■ Itemized modification records ■
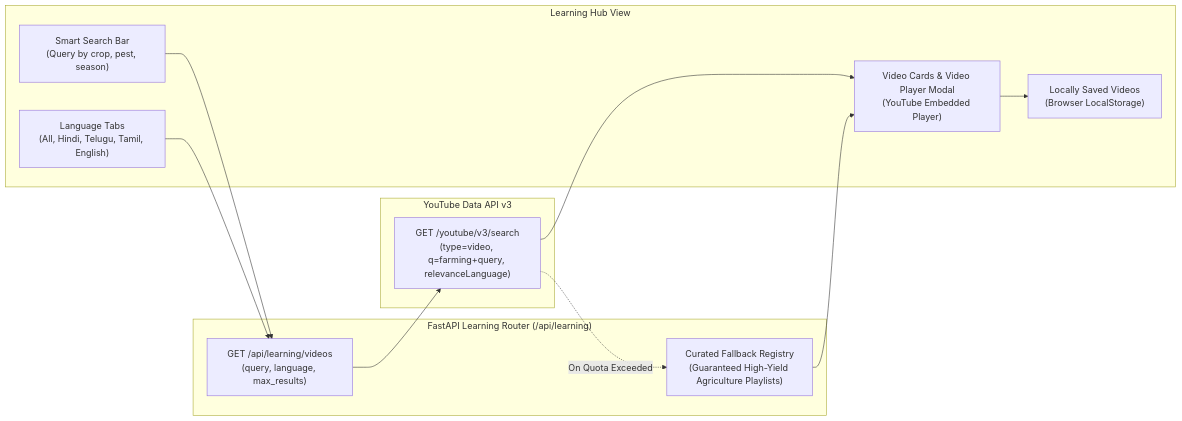
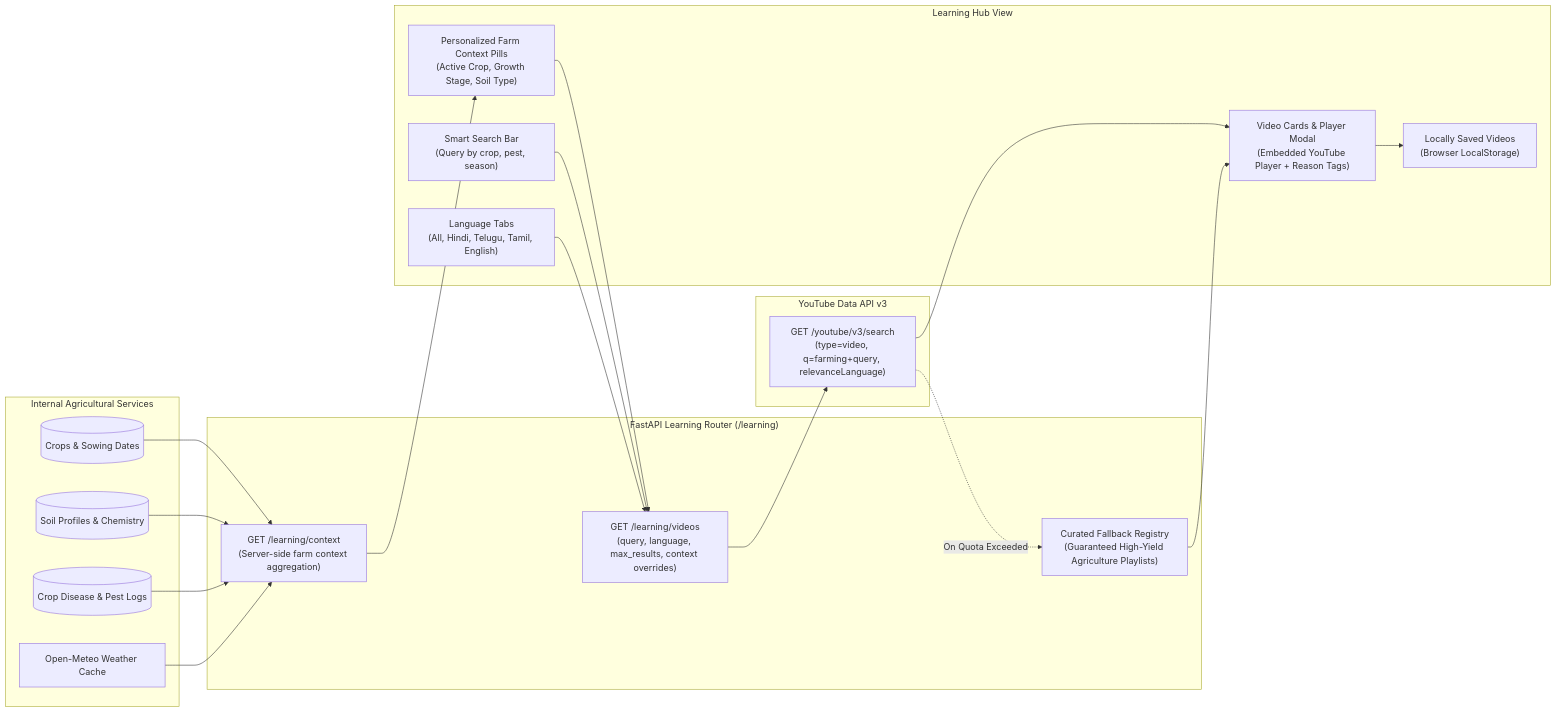
The ninth of 17 diagrams in SYSTEM_ARCHITECTURE.md (vinaykumarnethavath/AgriFlow.ai), drawn with Mermaid before and after one commit. The commit also changed other lines of this file and 2 other files, not shown here.

First line of the commit message:
docs: add Proposed Multi-Factor Pipeline and 4 Key Design Decisions to System Architecture and Features & Plans

````diff
--- a/SYSTEM_ARCHITECTURE.md
+++ b/SYSTEM_ARCHITECTURE.md
@@ -374,26 +404,42 @@
 ```mermaid
 graph LR
     subgraph LearningUI ["Learning Hub View"]
+        Context_Badge["Personalized Farm Context Pills\n(Active Crop, Growth Stage, Soil Type)"]
         Search_Bar["Smart Search Bar\n(Query by crop, pest, season)"]
         Lang_Filter["Language Tabs\n(All, Hindi, Telugu, Tamil, English)"]
-        Video_Grid["Video Cards & Video Player Modal\n(YouTube Embedded Player)"]
+        Video_Grid["Video Cards & Player Modal\n(Embedded YouTube Player + Reason Tags)"]
         Liked_List["Locally Saved Videos\n(Browser LocalStorage)"]
     end
 
-    subgraph LearningRouter ["FastAPI Learning Router (/api/learning)"]
-        EP_Videos["GET /api/learning/videos\n(query, language, max_results)"]
+    subgraph LearningRouter ["FastAPI Learning Router (/learning)"]
+        EP_Context["GET /learning/context\n(Server-side farm context aggregation)"]
+        EP_Videos["GET /learning/videos\n(query, language, max_results, context overrides)"]
         EP_Fallback["Curated Fallback Registry\n(Guaranteed High-Yield Agriculture Playlists)"]
+    end
+
+    subgraph InternalServices ["Internal Agricultural Services"]
+        DB_Crops[("Crops & Sowing Dates")]
+        DB_Soil[("Soil Profiles & Chemistry")]
+        DB_Health[("Crop Disease & Pest Logs")]
+        Svc_Weather["Open-Meteo Weather Cache"]
     end
 
     subgraph Ext_YouTubeEngine ["YouTube Data API v3"]
         YT_Search["GET /youtube/v3/search\n(type=video, q=farming+query, relevanceLanguage)"]
     end
 
+    DB_Crops --> EP_Context
+    DB_Soil --> EP_Context
+    DB_Health --> EP_Context
+    Svc_Weather --> EP_Context
+
+    EP_Context --> Context_Badge
+    Context_Badge --> EP_Videos
     Search_Bar --> EP_Videos
     Lang_Filter --> EP_Videos
     EP_Videos --> YT_Search
     YT_Search -. On Quota Exceeded .-> EP_Fallback
     YT_Search --> Video_Grid
     EP_Fallback --> Video_Grid
     Video_Grid --> Liked_List
 ```
````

■ What you need to do ■
Look above for the line containing "Context_Badge --> EP_Videos". Return it and each line after it exactly, through the last line, and nothing more.

■ Final answer ■
+    Context_Badge --> EP_Videos
     Search_Bar --> EP_Videos
     Lang_Filter --> EP_Videos
     EP_Videos --> YT_Search
     YT_Search -. On Quota Exceeded .-> EP_Fallback
     YT_Search --> Video_Grid
     EP_Fallback --> Video_Grid
     Video_Grid --> Liked_List
 ```
````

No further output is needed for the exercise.